## AIM OF THE EXERCISE
Look through the lines below, find those with the word "where", and copy them.

⁂

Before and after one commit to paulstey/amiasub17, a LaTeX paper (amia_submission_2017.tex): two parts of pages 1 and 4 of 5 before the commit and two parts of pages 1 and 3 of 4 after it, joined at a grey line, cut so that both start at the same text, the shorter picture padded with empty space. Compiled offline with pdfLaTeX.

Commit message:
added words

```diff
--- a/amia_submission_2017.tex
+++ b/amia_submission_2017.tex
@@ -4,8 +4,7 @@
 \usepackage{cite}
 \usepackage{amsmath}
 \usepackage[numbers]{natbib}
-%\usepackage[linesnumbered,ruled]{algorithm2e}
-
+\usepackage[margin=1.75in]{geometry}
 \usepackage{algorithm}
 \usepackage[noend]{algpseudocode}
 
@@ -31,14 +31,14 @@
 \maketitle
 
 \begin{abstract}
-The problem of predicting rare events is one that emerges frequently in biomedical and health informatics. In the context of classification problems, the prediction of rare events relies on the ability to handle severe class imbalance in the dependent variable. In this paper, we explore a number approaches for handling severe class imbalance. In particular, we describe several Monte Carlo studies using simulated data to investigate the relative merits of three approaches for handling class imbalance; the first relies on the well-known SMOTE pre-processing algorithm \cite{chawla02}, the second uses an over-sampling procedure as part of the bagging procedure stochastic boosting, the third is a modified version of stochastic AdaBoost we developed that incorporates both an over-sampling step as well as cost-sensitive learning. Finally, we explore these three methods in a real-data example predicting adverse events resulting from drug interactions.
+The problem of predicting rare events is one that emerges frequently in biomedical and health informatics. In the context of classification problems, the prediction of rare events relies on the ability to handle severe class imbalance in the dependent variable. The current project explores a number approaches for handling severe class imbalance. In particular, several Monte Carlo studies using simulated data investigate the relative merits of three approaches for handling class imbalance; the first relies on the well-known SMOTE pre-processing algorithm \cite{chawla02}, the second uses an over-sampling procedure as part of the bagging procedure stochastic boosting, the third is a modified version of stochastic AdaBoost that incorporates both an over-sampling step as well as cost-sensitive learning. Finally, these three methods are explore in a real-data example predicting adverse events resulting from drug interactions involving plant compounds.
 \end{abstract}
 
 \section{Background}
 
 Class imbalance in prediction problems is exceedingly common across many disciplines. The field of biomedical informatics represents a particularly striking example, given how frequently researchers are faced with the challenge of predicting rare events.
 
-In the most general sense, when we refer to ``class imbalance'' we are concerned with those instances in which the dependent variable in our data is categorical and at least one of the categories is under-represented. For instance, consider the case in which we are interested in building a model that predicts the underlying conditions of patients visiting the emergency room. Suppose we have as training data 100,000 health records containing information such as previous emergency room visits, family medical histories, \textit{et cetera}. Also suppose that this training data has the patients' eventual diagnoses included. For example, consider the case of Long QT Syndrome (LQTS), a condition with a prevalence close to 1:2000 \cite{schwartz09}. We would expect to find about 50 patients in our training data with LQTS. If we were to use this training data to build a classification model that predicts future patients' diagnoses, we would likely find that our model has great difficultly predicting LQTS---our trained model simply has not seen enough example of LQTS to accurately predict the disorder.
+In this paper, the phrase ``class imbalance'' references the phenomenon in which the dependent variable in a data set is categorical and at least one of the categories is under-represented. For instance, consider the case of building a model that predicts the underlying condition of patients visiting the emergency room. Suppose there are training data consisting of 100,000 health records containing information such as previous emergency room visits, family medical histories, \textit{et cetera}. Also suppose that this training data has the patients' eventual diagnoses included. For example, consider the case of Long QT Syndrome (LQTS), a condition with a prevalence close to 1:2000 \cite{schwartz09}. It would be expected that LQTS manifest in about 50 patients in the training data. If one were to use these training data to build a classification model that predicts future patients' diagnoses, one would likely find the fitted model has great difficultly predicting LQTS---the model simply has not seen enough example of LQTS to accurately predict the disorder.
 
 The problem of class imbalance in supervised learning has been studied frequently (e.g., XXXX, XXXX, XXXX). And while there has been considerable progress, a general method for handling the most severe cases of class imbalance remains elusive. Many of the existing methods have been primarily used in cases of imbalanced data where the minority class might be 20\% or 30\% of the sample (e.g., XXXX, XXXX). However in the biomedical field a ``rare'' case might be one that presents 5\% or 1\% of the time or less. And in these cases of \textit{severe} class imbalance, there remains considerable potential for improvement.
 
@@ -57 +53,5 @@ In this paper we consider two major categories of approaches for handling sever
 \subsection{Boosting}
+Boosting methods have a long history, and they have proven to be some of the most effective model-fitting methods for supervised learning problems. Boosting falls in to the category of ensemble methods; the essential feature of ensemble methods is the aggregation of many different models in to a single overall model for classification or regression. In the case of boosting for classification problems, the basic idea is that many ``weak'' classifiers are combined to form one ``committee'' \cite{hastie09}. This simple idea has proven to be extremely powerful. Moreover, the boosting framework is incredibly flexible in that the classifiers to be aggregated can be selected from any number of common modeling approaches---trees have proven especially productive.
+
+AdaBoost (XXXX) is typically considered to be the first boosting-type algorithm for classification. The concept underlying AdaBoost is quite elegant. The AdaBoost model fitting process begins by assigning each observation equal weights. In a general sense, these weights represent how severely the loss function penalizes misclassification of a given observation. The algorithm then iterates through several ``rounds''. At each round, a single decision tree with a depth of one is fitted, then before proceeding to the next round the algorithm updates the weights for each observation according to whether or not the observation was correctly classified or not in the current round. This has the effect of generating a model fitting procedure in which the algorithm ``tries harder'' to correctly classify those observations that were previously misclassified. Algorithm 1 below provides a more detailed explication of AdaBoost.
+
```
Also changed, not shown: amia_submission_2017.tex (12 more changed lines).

⁂

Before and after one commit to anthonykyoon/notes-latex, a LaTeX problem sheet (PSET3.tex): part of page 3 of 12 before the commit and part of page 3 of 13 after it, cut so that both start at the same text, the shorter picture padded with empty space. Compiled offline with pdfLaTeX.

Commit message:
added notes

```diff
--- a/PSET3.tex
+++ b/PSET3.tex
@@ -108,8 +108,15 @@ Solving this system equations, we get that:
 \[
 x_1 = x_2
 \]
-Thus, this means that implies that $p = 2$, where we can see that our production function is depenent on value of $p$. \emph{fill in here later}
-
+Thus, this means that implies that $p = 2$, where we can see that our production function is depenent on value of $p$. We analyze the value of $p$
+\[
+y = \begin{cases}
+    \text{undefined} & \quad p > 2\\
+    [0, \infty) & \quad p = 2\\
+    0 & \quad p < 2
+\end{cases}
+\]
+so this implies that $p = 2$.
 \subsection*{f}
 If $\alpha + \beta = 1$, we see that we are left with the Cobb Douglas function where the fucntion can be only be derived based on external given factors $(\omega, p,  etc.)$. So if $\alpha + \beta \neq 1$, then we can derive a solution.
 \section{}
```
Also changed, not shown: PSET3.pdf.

⁂

## WRITTEN SOLUTION
 The problem of class imbalance in supervised learning has been studied frequently (e.g., XXXX, XXXX, XXXX). And while there has been considerable progress, a general method for handling the most severe cases of class imbalance remains elusive. Many of the existing methods have been primarily used in cases of imbalanced data where the minority class might be 20\% or 30\% of the sample (e.g., XXXX, XXXX). However in the biomedical field a ``rare'' case might be one that presents 5\% or 1\% of the time or less. And in these cases of \textit{severe} class imbalance, there remains considerable potential for improvement.
-Thus, this means that implies that $p = 2$, where we can see that our production function is depenent on value of $p$. \emph{fill in here later}
+Thus, this means that implies that $p = 2$, where we can see that our production function is depenent on value of $p$. We analyze the value of $p$
 If $\alpha + \beta = 1$, we see that we are left with the Cobb Douglas function where the fucntion can be only be derived based on external given factors $(\omega, p,  etc.)$. So if $\alpha + \beta \neq 1$, then we can derive a solution.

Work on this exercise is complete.